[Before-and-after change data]
= = =

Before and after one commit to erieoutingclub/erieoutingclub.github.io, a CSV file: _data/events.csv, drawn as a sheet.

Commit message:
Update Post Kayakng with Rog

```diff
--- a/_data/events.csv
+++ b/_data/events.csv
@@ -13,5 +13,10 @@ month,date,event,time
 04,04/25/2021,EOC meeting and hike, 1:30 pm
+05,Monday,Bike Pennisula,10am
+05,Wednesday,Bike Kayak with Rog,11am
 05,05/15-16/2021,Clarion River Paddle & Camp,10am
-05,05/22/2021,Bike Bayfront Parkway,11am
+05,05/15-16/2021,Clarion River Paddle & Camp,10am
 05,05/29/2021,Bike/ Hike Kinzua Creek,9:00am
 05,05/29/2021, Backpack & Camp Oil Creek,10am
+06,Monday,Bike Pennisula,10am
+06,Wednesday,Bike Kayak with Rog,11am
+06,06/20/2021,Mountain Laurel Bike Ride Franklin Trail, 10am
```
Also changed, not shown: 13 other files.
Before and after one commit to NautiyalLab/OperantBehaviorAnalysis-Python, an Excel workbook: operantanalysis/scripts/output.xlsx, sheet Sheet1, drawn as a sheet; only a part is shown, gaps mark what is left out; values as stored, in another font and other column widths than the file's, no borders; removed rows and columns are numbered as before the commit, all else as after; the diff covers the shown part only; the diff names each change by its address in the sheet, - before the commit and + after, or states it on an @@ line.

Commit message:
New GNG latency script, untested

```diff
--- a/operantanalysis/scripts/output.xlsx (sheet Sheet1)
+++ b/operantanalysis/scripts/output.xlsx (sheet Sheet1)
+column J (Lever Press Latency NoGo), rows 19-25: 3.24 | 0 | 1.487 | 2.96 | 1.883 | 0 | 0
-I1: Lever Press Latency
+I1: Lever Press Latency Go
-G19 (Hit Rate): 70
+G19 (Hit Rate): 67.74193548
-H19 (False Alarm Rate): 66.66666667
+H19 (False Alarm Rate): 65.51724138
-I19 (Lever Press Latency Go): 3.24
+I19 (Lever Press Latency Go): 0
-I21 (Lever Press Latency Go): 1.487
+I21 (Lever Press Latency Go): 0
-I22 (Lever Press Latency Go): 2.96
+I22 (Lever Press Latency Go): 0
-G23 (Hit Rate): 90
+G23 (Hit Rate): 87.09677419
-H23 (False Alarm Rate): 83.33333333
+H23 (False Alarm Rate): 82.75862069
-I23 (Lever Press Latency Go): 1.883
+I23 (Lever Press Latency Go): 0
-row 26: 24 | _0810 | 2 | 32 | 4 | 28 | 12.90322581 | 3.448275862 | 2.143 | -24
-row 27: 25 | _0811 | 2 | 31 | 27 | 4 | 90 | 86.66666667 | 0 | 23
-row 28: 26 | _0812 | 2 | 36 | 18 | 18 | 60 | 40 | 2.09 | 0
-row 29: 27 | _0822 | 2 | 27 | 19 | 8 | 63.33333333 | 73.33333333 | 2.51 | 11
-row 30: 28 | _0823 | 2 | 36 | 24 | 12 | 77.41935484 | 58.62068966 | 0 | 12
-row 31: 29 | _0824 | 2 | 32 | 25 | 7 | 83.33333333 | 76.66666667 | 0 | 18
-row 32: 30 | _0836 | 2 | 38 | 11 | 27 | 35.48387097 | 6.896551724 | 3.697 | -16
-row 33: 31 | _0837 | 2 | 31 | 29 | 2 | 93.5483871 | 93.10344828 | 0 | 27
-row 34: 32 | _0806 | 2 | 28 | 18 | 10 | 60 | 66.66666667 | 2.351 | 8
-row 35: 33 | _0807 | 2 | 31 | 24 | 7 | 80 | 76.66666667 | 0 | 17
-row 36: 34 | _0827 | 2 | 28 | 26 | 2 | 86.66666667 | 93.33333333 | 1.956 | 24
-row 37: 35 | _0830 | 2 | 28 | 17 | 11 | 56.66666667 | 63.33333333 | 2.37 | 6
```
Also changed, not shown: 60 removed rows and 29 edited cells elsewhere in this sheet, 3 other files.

= = =

- WHAT TO PRODUCE -
Reading through the records above, report each line in which the string "Rate" is found.

- EXERCISE RESULT -
-G19 (Hit Rate): 70
+G19 (Hit Rate): 67.74193548
-H19 (False Alarm Rate): 66.66666667
+H19 (False Alarm Rate): 65.51724138
-G23 (Hit Rate): 90
+G23 (Hit Rate): 87.09677419
-H23 (False Alarm Rate): 83.33333333
+H23 (False Alarm Rate): 82.75862069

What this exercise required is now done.